Former Senate President, Bukola Saraki has described the just concluded governorship election in Edo State as the best the country has had in the last 60 years, while calling on the Independent National Electoral Commission, INEC, to ensure they see it as an opportunity to perfect the country’s electoral system.
Saraki disclosed this in a series of tweets on Thursday while speaking ahead of the October 10 governorship election in Ondo State, he advised the electoral umpire to conduct and present a credible polls to Nigerians.
He appealed to INEC to use the same method as it did in Edo by transmitting all results electronically from polling units to collation centres to allow for transparency and fairness
According to Saraki, for an election coming few days after the nation’s independence day anniversary, the burden is now on INEC to allow votes from the electorates count as part of its anniversary gift to Nigerians.

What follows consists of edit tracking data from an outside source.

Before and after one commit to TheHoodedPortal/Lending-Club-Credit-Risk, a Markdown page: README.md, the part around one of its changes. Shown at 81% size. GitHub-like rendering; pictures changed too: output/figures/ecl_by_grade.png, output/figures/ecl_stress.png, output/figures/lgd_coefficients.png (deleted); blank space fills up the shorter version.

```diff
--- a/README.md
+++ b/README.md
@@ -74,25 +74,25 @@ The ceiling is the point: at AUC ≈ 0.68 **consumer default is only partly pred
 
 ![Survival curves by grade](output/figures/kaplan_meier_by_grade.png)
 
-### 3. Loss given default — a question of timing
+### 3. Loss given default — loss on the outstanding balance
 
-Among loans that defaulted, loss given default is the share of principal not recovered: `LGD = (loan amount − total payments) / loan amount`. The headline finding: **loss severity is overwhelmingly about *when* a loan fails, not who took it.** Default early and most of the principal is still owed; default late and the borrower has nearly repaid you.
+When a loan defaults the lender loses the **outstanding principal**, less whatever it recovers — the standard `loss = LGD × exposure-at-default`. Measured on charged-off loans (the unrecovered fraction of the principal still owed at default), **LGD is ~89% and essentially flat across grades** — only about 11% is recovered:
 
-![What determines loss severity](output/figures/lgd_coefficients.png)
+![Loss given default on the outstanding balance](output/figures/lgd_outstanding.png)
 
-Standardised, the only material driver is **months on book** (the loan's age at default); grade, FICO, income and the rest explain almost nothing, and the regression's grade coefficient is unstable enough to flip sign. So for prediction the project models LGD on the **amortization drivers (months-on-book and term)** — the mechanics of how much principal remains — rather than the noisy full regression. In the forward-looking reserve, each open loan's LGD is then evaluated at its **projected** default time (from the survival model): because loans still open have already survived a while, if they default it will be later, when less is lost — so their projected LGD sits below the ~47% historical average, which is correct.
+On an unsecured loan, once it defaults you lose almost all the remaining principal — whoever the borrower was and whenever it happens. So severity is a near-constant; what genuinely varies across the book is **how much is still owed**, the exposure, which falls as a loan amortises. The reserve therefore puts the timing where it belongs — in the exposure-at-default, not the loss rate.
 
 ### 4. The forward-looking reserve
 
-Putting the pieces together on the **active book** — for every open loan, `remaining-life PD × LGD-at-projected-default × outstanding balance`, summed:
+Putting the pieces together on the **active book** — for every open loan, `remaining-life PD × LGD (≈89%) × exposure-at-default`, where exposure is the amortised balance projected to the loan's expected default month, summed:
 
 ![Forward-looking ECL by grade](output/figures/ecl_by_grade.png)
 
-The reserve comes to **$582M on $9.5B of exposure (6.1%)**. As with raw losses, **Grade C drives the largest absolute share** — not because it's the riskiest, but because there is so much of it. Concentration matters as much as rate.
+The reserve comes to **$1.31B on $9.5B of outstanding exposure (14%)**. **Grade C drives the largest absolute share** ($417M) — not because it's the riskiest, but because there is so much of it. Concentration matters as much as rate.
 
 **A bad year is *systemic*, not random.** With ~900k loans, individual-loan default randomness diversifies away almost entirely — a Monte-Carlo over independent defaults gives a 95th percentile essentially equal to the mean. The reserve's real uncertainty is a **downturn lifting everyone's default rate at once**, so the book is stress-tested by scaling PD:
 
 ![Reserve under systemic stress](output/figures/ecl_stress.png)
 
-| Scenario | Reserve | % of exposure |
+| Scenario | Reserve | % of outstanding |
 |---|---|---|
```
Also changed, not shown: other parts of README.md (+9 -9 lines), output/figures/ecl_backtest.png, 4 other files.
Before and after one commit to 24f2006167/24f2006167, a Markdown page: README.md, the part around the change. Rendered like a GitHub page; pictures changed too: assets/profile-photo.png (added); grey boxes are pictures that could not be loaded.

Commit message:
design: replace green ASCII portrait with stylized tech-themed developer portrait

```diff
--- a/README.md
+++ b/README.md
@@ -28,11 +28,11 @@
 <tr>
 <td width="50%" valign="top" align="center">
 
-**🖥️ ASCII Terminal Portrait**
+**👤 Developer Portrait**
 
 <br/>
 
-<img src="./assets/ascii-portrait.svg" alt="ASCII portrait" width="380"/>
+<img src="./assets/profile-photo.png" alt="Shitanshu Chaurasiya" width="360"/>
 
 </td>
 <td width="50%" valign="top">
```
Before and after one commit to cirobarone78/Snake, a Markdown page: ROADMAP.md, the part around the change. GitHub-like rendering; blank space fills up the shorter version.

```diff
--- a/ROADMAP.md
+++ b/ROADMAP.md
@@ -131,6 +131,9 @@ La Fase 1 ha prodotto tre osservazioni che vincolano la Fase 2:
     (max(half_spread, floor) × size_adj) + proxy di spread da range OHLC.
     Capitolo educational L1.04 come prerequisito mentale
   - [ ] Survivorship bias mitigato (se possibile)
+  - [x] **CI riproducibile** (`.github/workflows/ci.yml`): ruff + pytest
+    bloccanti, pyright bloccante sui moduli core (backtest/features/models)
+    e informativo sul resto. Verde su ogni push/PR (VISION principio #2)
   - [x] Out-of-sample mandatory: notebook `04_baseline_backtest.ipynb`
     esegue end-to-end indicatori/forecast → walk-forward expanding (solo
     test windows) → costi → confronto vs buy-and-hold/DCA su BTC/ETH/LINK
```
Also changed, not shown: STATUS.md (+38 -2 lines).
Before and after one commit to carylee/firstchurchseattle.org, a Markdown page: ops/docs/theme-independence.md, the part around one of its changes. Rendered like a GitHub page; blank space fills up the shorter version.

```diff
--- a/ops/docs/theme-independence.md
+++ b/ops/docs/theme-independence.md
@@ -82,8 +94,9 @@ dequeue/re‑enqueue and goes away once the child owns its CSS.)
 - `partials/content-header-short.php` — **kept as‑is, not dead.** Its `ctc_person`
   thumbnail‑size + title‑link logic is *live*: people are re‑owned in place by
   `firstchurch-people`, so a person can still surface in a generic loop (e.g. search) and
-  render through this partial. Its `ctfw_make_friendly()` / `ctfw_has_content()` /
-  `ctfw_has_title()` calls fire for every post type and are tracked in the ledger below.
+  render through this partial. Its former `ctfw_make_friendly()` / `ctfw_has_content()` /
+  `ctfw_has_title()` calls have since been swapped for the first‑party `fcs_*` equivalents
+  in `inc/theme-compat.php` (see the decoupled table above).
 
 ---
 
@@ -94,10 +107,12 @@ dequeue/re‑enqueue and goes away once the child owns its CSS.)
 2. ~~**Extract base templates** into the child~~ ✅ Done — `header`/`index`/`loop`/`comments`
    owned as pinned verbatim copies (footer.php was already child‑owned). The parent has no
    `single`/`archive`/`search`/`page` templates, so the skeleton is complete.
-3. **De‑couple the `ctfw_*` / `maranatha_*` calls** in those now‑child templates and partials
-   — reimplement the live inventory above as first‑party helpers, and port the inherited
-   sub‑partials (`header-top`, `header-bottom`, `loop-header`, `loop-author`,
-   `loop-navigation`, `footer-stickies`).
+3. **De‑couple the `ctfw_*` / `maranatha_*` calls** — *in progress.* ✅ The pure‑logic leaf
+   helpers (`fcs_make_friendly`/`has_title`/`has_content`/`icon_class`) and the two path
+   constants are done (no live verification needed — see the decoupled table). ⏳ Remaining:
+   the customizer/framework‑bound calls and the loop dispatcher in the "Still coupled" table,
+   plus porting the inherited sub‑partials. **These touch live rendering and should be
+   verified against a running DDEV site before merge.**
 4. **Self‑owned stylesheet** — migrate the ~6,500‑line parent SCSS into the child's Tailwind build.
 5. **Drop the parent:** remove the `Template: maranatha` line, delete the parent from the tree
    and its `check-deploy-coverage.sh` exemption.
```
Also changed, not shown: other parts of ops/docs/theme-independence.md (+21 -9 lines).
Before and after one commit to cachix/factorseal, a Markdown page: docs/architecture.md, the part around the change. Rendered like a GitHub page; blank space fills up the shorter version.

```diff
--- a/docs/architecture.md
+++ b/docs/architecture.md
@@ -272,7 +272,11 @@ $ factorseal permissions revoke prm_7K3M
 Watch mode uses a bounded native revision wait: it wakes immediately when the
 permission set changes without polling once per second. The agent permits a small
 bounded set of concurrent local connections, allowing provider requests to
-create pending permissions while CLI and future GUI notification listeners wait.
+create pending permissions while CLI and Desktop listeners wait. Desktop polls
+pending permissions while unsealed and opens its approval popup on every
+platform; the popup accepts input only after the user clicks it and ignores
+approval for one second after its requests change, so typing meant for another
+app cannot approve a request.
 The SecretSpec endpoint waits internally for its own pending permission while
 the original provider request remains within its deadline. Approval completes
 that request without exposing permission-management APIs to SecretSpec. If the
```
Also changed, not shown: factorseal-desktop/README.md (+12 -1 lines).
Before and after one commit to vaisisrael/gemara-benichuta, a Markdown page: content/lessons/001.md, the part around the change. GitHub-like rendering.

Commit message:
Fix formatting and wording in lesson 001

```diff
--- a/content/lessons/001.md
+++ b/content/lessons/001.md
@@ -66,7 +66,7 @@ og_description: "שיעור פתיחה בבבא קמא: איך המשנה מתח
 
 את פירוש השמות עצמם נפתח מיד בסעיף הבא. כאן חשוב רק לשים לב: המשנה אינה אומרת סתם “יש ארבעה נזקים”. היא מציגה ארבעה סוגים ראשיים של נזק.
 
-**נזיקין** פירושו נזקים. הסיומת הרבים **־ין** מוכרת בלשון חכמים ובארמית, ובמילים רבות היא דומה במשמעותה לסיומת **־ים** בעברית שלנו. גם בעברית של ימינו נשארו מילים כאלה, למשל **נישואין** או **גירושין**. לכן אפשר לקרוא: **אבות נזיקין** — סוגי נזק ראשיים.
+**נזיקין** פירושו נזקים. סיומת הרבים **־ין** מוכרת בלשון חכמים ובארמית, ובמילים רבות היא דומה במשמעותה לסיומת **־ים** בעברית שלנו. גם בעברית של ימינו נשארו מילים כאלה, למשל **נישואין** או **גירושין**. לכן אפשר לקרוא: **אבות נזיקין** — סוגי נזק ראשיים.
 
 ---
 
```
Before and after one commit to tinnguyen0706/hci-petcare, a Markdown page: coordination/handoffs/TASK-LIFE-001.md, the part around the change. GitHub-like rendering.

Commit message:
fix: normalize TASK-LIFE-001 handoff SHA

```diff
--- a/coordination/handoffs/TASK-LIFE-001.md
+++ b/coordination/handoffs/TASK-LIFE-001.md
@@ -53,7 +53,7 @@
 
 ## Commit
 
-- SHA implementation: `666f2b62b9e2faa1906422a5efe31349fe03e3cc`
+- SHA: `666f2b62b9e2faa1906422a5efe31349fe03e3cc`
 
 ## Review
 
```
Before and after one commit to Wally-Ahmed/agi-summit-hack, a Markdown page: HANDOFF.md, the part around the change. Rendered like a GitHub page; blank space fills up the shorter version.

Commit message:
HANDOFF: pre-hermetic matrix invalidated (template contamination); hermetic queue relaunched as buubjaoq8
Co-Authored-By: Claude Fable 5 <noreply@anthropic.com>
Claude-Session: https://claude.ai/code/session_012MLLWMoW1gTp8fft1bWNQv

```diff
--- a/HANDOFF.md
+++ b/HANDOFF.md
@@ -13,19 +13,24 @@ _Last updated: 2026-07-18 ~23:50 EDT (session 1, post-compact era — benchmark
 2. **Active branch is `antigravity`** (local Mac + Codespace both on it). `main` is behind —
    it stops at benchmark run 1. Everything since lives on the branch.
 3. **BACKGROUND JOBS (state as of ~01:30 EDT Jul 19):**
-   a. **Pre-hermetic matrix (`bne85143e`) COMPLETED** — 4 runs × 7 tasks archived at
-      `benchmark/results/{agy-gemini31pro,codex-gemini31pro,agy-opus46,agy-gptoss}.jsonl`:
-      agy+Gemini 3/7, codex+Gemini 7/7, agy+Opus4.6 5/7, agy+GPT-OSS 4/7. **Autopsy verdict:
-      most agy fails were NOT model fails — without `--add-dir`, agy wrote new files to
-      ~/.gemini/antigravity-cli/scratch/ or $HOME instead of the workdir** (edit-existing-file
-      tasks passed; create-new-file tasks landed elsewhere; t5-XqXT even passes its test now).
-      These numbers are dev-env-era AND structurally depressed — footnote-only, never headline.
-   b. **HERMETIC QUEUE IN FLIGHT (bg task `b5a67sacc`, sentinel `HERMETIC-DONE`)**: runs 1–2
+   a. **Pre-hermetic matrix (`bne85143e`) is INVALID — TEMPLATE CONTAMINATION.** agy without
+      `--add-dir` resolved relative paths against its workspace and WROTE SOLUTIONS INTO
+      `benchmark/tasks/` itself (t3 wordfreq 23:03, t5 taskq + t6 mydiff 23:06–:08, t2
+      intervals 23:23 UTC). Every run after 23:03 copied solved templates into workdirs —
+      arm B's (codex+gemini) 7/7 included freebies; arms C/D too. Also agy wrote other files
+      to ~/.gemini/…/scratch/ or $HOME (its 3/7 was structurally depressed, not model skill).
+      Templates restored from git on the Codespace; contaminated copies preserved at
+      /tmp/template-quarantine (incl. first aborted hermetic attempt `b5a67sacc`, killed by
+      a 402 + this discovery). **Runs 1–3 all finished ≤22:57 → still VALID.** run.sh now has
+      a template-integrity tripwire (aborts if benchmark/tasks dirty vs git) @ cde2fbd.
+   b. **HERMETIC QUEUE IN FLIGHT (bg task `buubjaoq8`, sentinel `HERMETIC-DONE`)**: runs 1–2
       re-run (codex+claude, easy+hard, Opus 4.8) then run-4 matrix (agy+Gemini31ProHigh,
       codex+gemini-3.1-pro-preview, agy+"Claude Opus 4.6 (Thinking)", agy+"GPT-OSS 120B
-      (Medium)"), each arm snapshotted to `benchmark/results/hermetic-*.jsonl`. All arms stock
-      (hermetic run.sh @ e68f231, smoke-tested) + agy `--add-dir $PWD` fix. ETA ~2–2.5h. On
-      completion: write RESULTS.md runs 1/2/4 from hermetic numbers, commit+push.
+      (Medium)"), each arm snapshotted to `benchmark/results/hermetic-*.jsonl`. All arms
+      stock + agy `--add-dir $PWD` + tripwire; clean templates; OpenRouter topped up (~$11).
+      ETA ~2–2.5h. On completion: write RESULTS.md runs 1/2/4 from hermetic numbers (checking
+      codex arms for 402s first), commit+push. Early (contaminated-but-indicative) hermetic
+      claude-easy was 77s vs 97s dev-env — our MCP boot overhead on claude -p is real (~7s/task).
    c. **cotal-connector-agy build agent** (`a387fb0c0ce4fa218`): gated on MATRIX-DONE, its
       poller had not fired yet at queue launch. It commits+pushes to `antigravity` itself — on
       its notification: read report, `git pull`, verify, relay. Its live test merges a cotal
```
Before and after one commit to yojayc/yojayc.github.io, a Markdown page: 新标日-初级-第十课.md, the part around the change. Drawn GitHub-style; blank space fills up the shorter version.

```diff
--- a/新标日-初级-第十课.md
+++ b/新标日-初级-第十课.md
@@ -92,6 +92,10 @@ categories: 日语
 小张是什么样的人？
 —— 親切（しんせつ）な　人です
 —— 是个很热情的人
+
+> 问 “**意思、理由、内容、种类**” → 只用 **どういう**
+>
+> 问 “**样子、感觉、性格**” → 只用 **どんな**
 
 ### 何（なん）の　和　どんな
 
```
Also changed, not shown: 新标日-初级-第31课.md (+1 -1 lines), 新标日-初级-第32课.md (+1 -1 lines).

He said, “The isolated polls as we have in Ondo State next Saturday, and the last one in Edo State, give us the opportunity to perfect the electoral system.
“We must continue to improve on the system with every one of these out-of-cycle elections so that the next general elections will perhaps be the best the country has witnessed in the last 60 years.
“It is a good omen that the election is coming a few days after the 60th Independence Anniversary. INEC, security officials and individuals involved in the October 10 election in Ondo must present a credible poll to Nigerians as part of the Independence Anniversary gifts.
“From the Edo experience, we have seen that when the process is free and fair, the post-election contestation and the tension they usually generate are easily eliminated. The sides that lose will be graceful in defeat while the winners will be magnanimous in victory.
“This is how we can build our democracy and make the system work for the benefit of the people.
“INEC should replicate the transparent process we saw in Edo State, where results were transmitted electronically from polling stations to the collation centers and it was possible for all interested parties to monitor the returns as they come in.”